Fri, Dec 05, 2014 - Page 4 News List

Sony hacking points to N Korea

Reuters

Cyberinvestigators looking for the culprits of a devastating hack into Sony Pictures Entertainment have found some links to North Korea — hacking tools similar to those used by that country in previous attacks on South Korea.

A person familiar with the company’s investigation said on Wednesday that investigators hired by the company made the connection as they reviewed evidence left by the hackers.

North Korea has been suggested by some experts as a possible source of the attack that exposed massive volumes of internal company data and shut down the computer systems of one of Hollywood’s biggest studios.

The hacking launched on Nov. 24 came a month before the entertainment unit at Sony Corp is due to release The Interview, a comedy starring James Franco and Seth Rogen as two journalists recruited by the CIA to assassinate North Korean leader Kim Jong-un.

The Pyongyang government denounced the film as “undisguised sponsoring of terrorism, as well as an act of war” in a letter to UN Secretary-General Ban Ki-moon in June.

Technology news Web site Re/code reported earlier on Wednesday that Sony intends to name North Korea as the source of the attack. However, when asked about the Re/code report, a Sony spokeswoman said no announcement from the studio was coming.

US national security officials also said government agencies still had not determined whether North Korea was responsible for the Sony Pictures attack.

The hacking has alarmed the government and cybersecurity experts, who say this is the first major attack on a US company to use a highly destructive class of malicious software that is designed to incapacitate computer networks. The FBI issued a warning to US businesses on Monday.

The attack’s ramifications appear to have spread beyond Sony. Information released by the hackers included documents that appeared to detail 2005 salaries and other personnel information from accounting and consulting firm Deloitte & Touche, according to cable news network Fusion.

The data may have come from the computer of a Sony employee who previously worked at Deloitte and had saved some files, Fusion said in its report.

Deloitte spokesman Jonathan Gandal said company officials “have not confirmed the veracity of this information.”

Sony hired security firm FireEye Inc and its Mandiant forensics unit to lead the probe. Mandiant has handled some of the largest data breaches, including last year’s holiday attack on Target Corp.

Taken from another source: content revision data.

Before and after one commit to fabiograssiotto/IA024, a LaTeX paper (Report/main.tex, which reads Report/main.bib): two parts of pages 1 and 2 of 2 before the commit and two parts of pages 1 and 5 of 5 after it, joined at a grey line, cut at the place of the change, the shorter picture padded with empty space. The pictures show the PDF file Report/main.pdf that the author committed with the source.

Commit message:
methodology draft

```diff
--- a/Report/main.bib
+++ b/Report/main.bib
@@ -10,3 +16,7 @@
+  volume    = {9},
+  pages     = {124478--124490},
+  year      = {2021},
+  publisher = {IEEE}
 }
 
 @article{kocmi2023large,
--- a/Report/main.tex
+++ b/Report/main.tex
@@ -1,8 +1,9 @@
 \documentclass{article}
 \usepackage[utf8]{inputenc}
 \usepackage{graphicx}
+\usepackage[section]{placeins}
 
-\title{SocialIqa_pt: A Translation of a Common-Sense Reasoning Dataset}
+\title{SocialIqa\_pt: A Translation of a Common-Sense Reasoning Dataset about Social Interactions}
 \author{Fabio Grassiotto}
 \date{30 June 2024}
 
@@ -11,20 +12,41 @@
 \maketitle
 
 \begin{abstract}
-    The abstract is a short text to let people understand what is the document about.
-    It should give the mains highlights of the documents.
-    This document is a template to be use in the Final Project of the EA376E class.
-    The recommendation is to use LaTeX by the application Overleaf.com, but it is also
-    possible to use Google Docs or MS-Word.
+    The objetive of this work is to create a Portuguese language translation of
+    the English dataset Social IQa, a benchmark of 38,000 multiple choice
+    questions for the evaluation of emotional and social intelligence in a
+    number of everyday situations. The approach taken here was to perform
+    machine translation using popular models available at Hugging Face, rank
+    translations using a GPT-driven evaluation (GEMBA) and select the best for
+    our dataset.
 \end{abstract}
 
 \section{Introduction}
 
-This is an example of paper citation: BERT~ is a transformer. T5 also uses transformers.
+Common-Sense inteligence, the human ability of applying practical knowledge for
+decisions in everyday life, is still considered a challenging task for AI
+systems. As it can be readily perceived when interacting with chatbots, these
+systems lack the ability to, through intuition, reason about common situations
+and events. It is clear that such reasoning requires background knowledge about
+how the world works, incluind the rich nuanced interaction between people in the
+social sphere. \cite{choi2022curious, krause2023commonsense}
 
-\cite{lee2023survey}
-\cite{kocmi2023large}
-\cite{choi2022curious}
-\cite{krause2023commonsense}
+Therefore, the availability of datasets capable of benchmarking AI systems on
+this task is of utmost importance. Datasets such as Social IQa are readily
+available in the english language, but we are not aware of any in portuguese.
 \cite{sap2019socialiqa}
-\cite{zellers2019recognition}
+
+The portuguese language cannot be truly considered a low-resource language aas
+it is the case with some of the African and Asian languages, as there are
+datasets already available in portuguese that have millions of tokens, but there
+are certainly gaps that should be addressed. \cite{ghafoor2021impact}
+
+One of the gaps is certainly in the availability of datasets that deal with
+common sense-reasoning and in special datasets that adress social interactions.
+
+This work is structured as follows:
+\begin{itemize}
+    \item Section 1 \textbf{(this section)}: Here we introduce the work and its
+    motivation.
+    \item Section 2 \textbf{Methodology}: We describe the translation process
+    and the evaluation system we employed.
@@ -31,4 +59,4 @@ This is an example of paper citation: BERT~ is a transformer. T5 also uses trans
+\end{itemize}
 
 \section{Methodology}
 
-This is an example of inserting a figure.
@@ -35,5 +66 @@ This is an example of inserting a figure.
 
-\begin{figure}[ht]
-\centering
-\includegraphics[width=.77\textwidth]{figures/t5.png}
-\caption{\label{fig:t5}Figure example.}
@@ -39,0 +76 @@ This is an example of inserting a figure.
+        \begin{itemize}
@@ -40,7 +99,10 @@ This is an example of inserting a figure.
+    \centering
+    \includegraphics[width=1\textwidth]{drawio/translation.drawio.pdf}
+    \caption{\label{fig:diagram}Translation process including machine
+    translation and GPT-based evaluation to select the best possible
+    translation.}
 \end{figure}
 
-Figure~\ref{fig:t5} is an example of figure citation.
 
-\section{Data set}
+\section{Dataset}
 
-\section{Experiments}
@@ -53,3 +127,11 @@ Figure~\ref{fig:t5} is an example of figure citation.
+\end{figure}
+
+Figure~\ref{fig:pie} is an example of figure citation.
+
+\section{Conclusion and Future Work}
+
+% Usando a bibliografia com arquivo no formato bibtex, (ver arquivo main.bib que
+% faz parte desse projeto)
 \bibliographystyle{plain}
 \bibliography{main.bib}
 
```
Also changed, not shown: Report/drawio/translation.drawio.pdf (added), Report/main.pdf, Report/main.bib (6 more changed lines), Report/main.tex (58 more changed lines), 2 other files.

One national security official said that numerous governments, groups and individuals are capable of mounting sophisticated hacking attacks, and that at this point the offensive on Sony Pictures did not appear particularly unique. Another official said that it was still too soon after the hack to make definitive assessments of responsibility.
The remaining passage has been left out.